▸ WHAT IS NEEDED:
Go through the data underneath and copy every line exactly.

▸ EXERCISE MATERIALS:
::::::::

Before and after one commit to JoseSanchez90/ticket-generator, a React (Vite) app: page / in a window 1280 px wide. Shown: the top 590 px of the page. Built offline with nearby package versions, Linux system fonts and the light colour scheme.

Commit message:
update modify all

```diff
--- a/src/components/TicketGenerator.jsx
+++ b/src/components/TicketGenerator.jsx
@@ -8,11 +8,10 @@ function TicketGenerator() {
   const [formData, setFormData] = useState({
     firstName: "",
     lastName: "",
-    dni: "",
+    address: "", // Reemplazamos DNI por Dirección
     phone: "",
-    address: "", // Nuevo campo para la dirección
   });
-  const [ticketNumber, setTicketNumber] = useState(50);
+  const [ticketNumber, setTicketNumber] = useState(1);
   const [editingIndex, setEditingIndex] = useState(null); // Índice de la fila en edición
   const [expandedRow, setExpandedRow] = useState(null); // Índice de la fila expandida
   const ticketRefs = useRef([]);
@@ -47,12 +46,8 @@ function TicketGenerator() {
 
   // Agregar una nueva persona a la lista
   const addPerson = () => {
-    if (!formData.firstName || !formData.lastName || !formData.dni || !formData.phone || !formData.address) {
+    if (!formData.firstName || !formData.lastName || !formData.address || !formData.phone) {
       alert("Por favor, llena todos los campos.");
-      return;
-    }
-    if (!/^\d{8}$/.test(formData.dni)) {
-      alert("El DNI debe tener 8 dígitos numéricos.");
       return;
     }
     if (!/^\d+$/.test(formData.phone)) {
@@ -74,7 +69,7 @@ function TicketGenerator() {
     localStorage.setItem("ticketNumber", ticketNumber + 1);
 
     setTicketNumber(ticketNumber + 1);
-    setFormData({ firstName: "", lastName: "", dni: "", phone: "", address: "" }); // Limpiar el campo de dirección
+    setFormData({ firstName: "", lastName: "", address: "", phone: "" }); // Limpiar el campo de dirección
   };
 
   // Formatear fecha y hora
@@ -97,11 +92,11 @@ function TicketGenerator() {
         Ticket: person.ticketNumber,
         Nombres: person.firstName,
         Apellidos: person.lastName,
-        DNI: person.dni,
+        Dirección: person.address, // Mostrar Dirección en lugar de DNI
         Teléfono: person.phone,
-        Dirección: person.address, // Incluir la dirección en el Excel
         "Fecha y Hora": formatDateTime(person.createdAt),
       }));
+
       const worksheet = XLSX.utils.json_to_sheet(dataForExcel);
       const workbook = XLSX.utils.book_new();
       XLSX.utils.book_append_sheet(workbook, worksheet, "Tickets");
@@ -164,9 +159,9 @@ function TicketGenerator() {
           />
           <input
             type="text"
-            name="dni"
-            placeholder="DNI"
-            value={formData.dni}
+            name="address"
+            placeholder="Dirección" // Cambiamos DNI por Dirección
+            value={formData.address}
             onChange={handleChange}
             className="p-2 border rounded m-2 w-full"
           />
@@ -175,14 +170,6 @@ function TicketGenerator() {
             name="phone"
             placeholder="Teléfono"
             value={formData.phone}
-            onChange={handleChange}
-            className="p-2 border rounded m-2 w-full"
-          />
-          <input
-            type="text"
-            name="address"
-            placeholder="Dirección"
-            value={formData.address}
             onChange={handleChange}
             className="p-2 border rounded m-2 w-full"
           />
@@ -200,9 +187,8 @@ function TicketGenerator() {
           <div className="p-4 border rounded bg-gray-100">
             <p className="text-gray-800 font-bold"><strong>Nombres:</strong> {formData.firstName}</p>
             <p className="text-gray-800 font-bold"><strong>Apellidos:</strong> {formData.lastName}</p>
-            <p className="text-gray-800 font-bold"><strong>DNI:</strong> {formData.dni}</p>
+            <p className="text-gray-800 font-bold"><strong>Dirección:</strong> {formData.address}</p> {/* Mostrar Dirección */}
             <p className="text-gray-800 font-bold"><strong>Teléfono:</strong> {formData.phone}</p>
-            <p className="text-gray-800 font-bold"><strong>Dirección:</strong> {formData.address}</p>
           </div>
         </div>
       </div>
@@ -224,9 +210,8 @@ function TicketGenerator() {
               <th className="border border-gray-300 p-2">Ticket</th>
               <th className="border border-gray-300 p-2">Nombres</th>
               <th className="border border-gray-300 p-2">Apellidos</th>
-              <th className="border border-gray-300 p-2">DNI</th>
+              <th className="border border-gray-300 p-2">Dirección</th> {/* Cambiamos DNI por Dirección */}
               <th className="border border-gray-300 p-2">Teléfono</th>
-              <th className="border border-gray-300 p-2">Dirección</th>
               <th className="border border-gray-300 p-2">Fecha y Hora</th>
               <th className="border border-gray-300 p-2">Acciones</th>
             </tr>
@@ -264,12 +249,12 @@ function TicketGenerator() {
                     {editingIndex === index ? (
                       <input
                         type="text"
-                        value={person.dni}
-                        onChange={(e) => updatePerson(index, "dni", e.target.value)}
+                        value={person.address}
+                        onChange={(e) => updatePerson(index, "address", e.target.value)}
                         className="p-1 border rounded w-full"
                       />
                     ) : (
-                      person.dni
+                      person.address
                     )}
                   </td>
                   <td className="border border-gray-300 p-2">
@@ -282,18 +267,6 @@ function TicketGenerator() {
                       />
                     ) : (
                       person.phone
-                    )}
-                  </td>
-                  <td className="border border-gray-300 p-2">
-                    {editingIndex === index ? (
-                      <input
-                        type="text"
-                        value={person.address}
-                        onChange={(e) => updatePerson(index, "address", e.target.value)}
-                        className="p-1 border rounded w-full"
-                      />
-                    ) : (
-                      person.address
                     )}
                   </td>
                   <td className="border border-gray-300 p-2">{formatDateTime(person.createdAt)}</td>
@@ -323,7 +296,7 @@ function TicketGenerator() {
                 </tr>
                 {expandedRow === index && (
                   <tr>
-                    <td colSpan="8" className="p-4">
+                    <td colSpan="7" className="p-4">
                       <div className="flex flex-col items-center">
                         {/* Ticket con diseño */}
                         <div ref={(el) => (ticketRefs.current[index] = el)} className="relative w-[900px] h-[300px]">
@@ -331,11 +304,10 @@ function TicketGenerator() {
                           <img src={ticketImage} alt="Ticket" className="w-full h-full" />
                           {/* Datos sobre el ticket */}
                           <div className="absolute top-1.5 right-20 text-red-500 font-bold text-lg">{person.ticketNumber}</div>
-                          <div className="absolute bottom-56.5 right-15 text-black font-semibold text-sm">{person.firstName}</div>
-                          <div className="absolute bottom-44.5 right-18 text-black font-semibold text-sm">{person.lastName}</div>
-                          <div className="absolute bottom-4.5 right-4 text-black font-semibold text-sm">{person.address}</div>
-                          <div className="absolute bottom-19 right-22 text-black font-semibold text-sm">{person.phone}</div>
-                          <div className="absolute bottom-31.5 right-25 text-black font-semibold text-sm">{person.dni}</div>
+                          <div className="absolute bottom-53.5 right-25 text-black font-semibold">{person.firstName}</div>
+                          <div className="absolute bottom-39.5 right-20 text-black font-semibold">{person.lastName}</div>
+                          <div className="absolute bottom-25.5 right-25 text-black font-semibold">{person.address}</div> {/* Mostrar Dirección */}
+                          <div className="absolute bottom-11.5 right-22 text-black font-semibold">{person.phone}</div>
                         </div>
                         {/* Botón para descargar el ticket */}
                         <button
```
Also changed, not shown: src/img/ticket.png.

::::::::

▸ THE ANSWER:
Before and after one commit to JoseSanchez90/ticket-generator, a React (Vite) app: page / in a window 1280 px wide. Shown: the top 590 px of the page. Built offline with nearby package versions, Linux system fonts and the light colour scheme.

Commit message:
update modify all

```diff
--- a/src/components/TicketGenerator.jsx
+++ b/src/components/TicketGenerator.jsx
@@ -8,11 +8,10 @@ function TicketGenerator() {
   const [formData, setFormData] = useState({
     firstName: "",
     lastName: "",
-    dni: "",
+    address: "", // Reemplazamos DNI por Dirección
     phone: "",
-    address: "", // Nuevo campo para la dirección
   });
-  const [ticketNumber, setTicketNumber] = useState(50);
+  const [ticketNumber, setTicketNumber] = useState(1);
   const [editingIndex, setEditingIndex] = useState(null); // Índice de la fila en edición
   const [expandedRow, setExpandedRow] = useState(null); // Índice de la fila expandida
   const ticketRefs = useRef([]);
@@ -47,12 +46,8 @@ function TicketGenerator() {
 
   // Agregar una nueva persona a la lista
   const addPerson = () => {
-    if (!formData.firstName || !formData.lastName || !formData.dni || !formData.phone || !formData.address) {
+    if (!formData.firstName || !formData.lastName || !formData.address || !formData.phone) {
       alert("Por favor, llena todos los campos.");
-      return;
-    }
-    if (!/^\d{8}$/.test(formData.dni)) {
-      alert("El DNI debe tener 8 dígitos numéricos.");
       return;
     }
     if (!/^\d+$/.test(formData.phone)) {
@@ -74,7 +69,7 @@ function TicketGenerator() {
     localStorage.setItem("ticketNumber", ticketNumber + 1);
 
     setTicketNumber(ticketNumber + 1);
-    setFormData({ firstName: "", lastName: "", dni: "", phone: "", address: "" }); // Limpiar el campo de dirección
+    setFormData({ firstName: "", lastName: "", address: "", phone: "" }); // Limpiar el campo de dirección
   };
 
   // Formatear fecha y hora
@@ -97,11 +92,11 @@ function TicketGenerator() {
         Ticket: person.ticketNumber,
         Nombres: person.firstName,
         Apellidos: person.lastName,
-        DNI: person.dni,
+        Dirección: person.address, // Mostrar Dirección en lugar de DNI
         Teléfono: person.phone,
-        Dirección: person.address, // Incluir la dirección en el Excel
         "Fecha y Hora": formatDateTime(person.createdAt),
       }));
+
       const worksheet = XLSX.utils.json_to_sheet(dataForExcel);
       const workbook = XLSX.utils.book_new();
       XLSX.utils.book_append_sheet(workbook, worksheet, "Tickets");
@@ -164,9 +159,9 @@ function TicketGenerator() {
           />
           <input
             type="text"
-            name="dni"
-            placeholder="DNI"
-            value={formData.dni}
+            name="address"
+            placeholder="Dirección" // Cambiamos DNI por Dirección
+            value={formData.address}
             onChange={handleChange}
             className="p-2 border rounded m-2 w-full"
           />
@@ -175,14 +170,6 @@ function TicketGenerator() {
             name="phone"
             placeholder="Teléfono"
             value={formData.phone}
-            onChange={handleChange}
-            className="p-2 border rounded m-2 w-full"
-          />
-          <input
-            type="text"
-            name="address"
-            placeholder="Dirección"
-            value={formData.address}
             onChange={handleChange}
             className="p-2 border rounded m-2 w-full"
           />
@@ -200,9 +187,8 @@ function TicketGenerator() {
           <div className="p-4 border rounded bg-gray-100">
             <p className="text-gray-800 font-bold"><strong>Nombres:</strong> {formData.firstName}</p>
             <p className="text-gray-800 font-bold"><strong>Apellidos:</strong> {formData.lastName}</p>
-            <p className="text-gray-800 font-bold"><strong>DNI:</strong> {formData.dni}</p>
+            <p className="text-gray-800 font-bold"><strong>Dirección:</strong> {formData.address}</p> {/* Mostrar Dirección */}
             <p className="text-gray-800 font-bold"><strong>Teléfono:</strong> {formData.phone}</p>
-            <p className="text-gray-800 font-bold"><strong>Dirección:</strong> {formData.address}</p>
           </div>
         </div>
       </div>
@@ -224,9 +210,8 @@ function TicketGenerator() {
               <th className="border border-gray-300 p-2">Ticket</th>
               <th className="border border-gray-300 p-2">Nombres</th>
               <th className="border border-gray-300 p-2">Apellidos</th>
-              <th className="border border-gray-300 p-2">DNI</th>
+              <th className="border border-gray-300 p-2">Dirección</th> {/* Cambiamos DNI por Dirección */}
               <th className="border border-gray-300 p-2">Teléfono</th>
-              <th className="border border-gray-300 p-2">Dirección</th>
               <th className="border border-gray-300 p-2">Fecha y Hora</th>
               <th className="border border-gray-300 p-2">Acciones</th>
             </tr>
@@ -264,12 +249,12 @@ function TicketGenerator() {
                     {editingIndex === index ? (
                       <input
                         type="text"
-                        value={person.dni}
-                        onChange={(e) => updatePerson(index, "dni", e.target.value)}
+                        value={person.address}
+                        onChange={(e) => updatePerson(index, "address", e.target.value)}
                         className="p-1 border rounded w-full"
                       />
                     ) : (
-                      person.dni
+                      person.address
                     )}
                   </td>
                   <td className="border border-gray-300 p-2">
@@ -282,18 +267,6 @@ function TicketGenerator() {
                       />
                     ) : (
                       person.phone
-                    )}
-                  </td>
-                  <td className="border border-gray-300 p-2">
-                    {editingIndex === index ? (
-                      <input
-                        type="text"
-                        value={person.address}
-                        onChange={(e) => updatePerson(index, "address", e.target.value)}
-                        className="p-1 border rounded w-full"
-                      />
-                    ) : (
-                      person.address
                     )}
                   </td>
                   <td className="border border-gray-300 p-2">{formatDateTime(person.createdAt)}</td>
@@ -323,7 +296,7 @@ function TicketGenerator() {
                 </tr>
                 {expandedRow === index && (
                   <tr>
-                    <td colSpan="8" className="p-4">
+                    <td colSpan="7" className="p-4">
                       <div className="flex flex-col items-center">
                         {/* Ticket con diseño */}
                         <div ref={(el) => (ticketRefs.current[index] = el)} className="relative w-[900px] h-[300px]">
@@ -331,11 +304,10 @@ function TicketGenerator() {
                           <img src={ticketImage} alt="Ticket" className="w-full h-full" />
                           {/* Datos sobre el ticket */}
                           <div className="absolute top-1.5 right-20 text-red-500 font-bold text-lg">{person.ticketNumber}</div>
-                          <div className="absolute bottom-56.5 right-15 text-black font-semibold text-sm">{person.firstName}</div>
-                          <div className="absolute bottom-44.5 right-18 text-black font-semibold text-sm">{person.lastName}</div>
-                          <div className="absolute bottom-4.5 right-4 text-black font-semibold text-sm">{person.address}</div>
-                          <div className="absolute bottom-19 right-22 text-black font-semibold text-sm">{person.phone}</div>
-                          <div className="absolute bottom-31.5 right-25 text-black font-semibold text-sm">{person.dni}</div>
+                          <div className="absolute bottom-53.5 right-25 text-black font-semibold">{person.firstName}</div>
+                          <div className="absolute bottom-39.5 right-20 text-black font-semibold">{person.lastName}</div>
+                          <div className="absolute bottom-25.5 right-25 text-black font-semibold">{person.address}</div> {/* Mostrar Dirección */}
+                          <div className="absolute bottom-11.5 right-22 text-black font-semibold">{person.phone}</div>
                         </div>
                         {/* Botón para descargar el ticket */}
                         <button
```
Also changed, not shown: src/img/ticket.png.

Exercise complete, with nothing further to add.